The Village of Willow Springs v Village of Lemont, 2016 IL App (1st) 152670 (IL App. 12/19/2016)

The Board of County Commissioners of Flathead County appealed from an order of the Eleventh Judicial District Court, which granted summary judgment to the Appellees and Cross-Appellants Citizens for a Better Flathead and Sharon DeMeester, who had challenged zoning actions taken by the Commission. By Resolution No. 955 HL, the Commission enacted a “Text Amendment” to the Flathead County Zoning Regulations (FCZR) that created a new zoning classification, called the General Business Highway Greenbelt, or B-2HG. By Resolution No. 837 BX, the Commission approved an “on-the-ground” zoning change known as the “Map Amendment”, applying the new B-2HG classification to particular property bordering Highway 93, north of Kalispell. The District Court held that “the map amendments along with the zone change on the land in question are voided” for failing to substantially comply with the Flathead County Growth Policy, and that the Commissioners’ actions in rezoning the 63 acres constituted illegal spot zoning.

The court found that the Map Report and the Commission’s analysis failed to consider possible conflicts between proposed B-2HG zoning and the Growth Policy, and other pertinent factors raised by the Growth Policy. Despite the Map Report noting that the B-2HG zone would “utilize standards for the site development similar to standards used by the cities to mitigate impacts of strip development,” consideration was not given to whether re-zoning this property along the highway would either limit or enhance the kind of development disfavored by the Growth Policy. Furthermore, there was no evidence indicating that Flathead County consulted the Montana Department of Transportation for guidance on development along Highway 93, nor did the Map Amendment analysis address how the newly allowed uses, such as banks, food stores, hotels, churches, etc. would impact traffic as the property directly abutting Highway 93 was developed. Accordingly, the court concluded the Commission abused its discretion in implementing the Map Amendment, and therefore did not reach the spot zoning issue.
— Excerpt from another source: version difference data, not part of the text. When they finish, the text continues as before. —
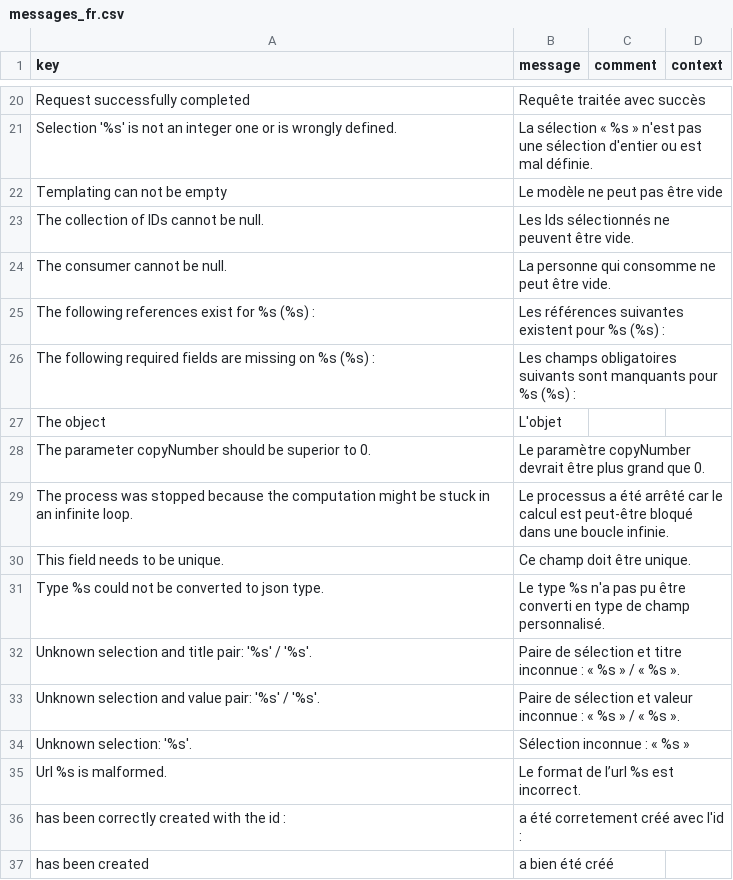
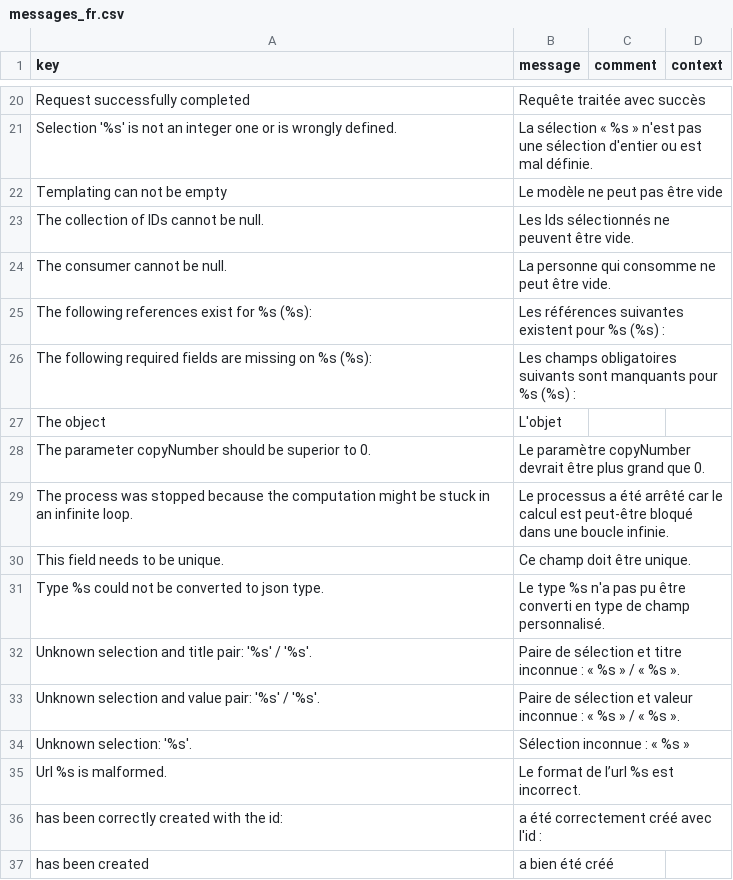
Before and after one commit to axelor/axelor-utils, a CSV file: src/main/resources/i18n/messages_fr.csv, drawn as a sheet; only a part is shown, gaps mark what is left out.

```diff
--- a/src/main/resources/i18n/messages_fr.csv
+++ b/src/main/resources/i18n/messages_fr.csv
@@ -24,4 +24,4 @@
 "The consumer cannot be null.","La personne qui consomme ne peut être vide.",,
-"The following references exist for %s (%s) :","Les références suivantes existent pour %s (%s) :",,
-"The following required fields are missing on %s (%s) :","Les champs obligatoires suivants sont manquants pour %s (%s) :",,
+"The following references exist for %s (%s):","Les références suivantes existent pour %s (%s) :",,
+"The following required fields are missing on %s (%s):","Les champs obligatoires suivants sont manquants pour %s (%s) :",,
 "The object","L'objet",,
@@ -35,3 +35,3 @@
 "Url %s is malformed.","Le format de l’url %s est incorrect.",,
-"has been correctly created with the id :","a été corretement créé avec l'id :",,
+"has been correctly created with the id:","a été correctement créé avec l'id :",,
 "has been created","a bien été créé",,
```
Also changed, not shown: src/main/resources/i18n/messages.csv, src/main/resources/i18n/messages_en.csv, 4 other files.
As to the validity of the Text Amendment, the court noted that when the Text Amendment public hearing was held, public comment was received and the Commissioners orally responded with comments acknowledging the public input. The Commissioners then responded to public concerns by explaining that the Text Amendment would not automatically zone any given property, and made multiple changes to the language of the Text Amendment that came out of public workshops conducted about the proposed ordinance. Thus, the court held that the Commission satisfied the statutory obligation to permit the public to be heard and thus satisfied the obligations of the Flathead County ordinance by summarizing the concerns raised and explaining its position in light of those concerns. Accordingly, the Text Amendment was found not invalid for failure to comply with public participation requirements.

Citizens for a Better Flathead v Flathead Board of County Commissioners, 2016 WL 7239506 (MT 12/13/2016)
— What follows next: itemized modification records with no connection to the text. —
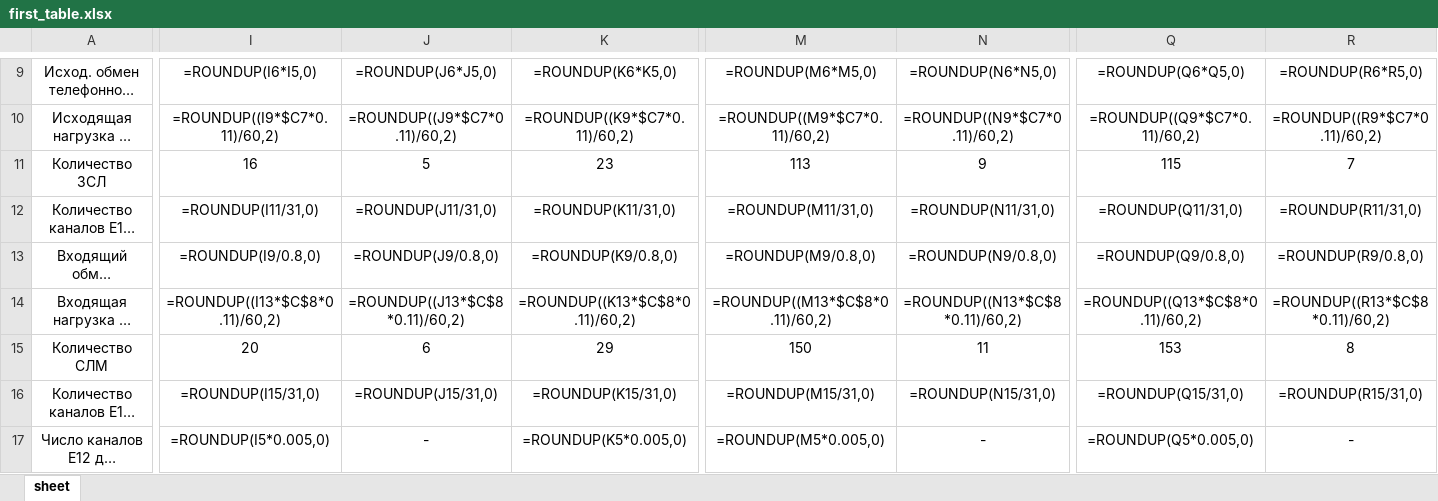
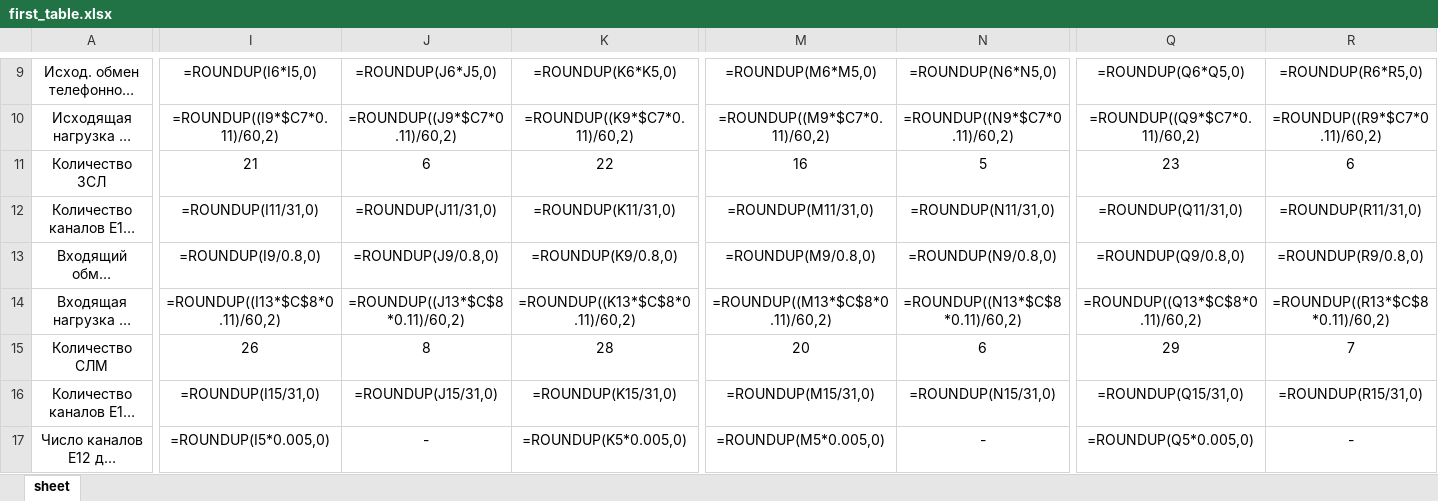
Before and after one commit to vlad-anisov/kursach_cts, an Excel workbook: first_table.xlsx, sheet sheet, drawn as a sheet; only a part is shown, gaps mark what is left out; long unchanged cells end in …; values as stored, in another font and other column widths than the file's, no borders; formulas without a stored value are shown as written; the diff covers the shown part only; the diff names each change by its address in the sheet, - before the commit and + after, or states it on an @@ line.

```diff
--- a/first_table.xlsx (sheet sheet)
+++ b/first_table.xlsx (sheet sheet)
-I11: 16
+I11: 21
-J11: 5
+J11: 6
-K11: 23
+K11: 22
-M11: 113
+M11: 16
-N11: 9
+N11: 5
-Q11: 115
+Q11: 23
-R11: 7
+R11: 6
-I15: 20
+I15: 26
-J15: 6
+J15: 8
-K15: 29
+K15: 28
-M15: 150
+M15: 20
-N15: 11
+N15: 6
-Q15: 153
+Q15: 29
-R15: 8
+R15: 7
```
Also changed, not shown: 52 edited cells elsewhere in this sheet, second_table.xlsx, template_1.xlsx, 11 other files.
Rufo, the owner of TR Gretz, LP, which owned the Gretz Brewing Building, received a violation notice from the Department of License and Inspection, stating that the Property was vacant, lacked doors and windows with frames and glazing, and constituted a “blighting influence” as defined by section PM-202 of the Philadelphia Property Maintenance Code. The City of Philadelphia appealed the order of the Court of Common Pleas of Philadelphia County reversing the decision of the City’s Board of License and Inspection Review, which affirmed the Department of License and Inspection’s issuance of the violation notice.


On appeal, the City argued that the trial court erred in not enforcing the Windows/Doors Ordinance because that provision was rationally related to promoting the public health, safety, and welfare, and did not have a purely aesthetic purpose. Rebecca Swanson, Policy and Communications Director for the Department, testified on behalf of the City that “numerous studies” have shown that securing properties deemed blighting influences with boards or masonry rather than operable windows and doors “contributes to blight within the neighborhood, all sorts of problems.” The court found that Swanson’s testimony was conclusory because she failed to offer even a cursory explanation for her assertion, or specify which study supported her assertion.
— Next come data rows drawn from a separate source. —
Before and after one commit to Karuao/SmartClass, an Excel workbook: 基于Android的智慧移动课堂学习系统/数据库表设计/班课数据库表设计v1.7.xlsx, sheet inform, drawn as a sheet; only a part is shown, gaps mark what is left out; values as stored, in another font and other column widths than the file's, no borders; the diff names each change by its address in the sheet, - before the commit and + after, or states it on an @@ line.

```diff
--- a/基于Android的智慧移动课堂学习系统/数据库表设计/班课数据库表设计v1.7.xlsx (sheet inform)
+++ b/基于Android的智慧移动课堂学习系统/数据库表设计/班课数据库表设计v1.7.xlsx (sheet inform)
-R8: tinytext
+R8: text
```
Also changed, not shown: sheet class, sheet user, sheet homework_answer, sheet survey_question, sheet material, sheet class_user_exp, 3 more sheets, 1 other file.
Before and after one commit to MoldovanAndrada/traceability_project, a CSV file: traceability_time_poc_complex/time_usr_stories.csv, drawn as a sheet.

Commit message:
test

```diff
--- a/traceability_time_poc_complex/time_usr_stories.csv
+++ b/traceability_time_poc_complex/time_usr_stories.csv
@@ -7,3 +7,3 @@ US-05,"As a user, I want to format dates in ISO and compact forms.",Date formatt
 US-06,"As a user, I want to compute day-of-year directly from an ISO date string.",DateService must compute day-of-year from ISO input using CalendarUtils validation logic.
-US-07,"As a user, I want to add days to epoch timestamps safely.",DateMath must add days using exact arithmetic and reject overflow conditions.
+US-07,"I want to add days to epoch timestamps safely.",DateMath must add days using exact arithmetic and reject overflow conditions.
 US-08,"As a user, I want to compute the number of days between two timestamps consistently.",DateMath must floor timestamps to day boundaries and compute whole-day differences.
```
Accordingly, the court affirmed the trial court, finding that while the City could consider aesthetics in using its police power, it could not exercise its police power based on aesthetics alone.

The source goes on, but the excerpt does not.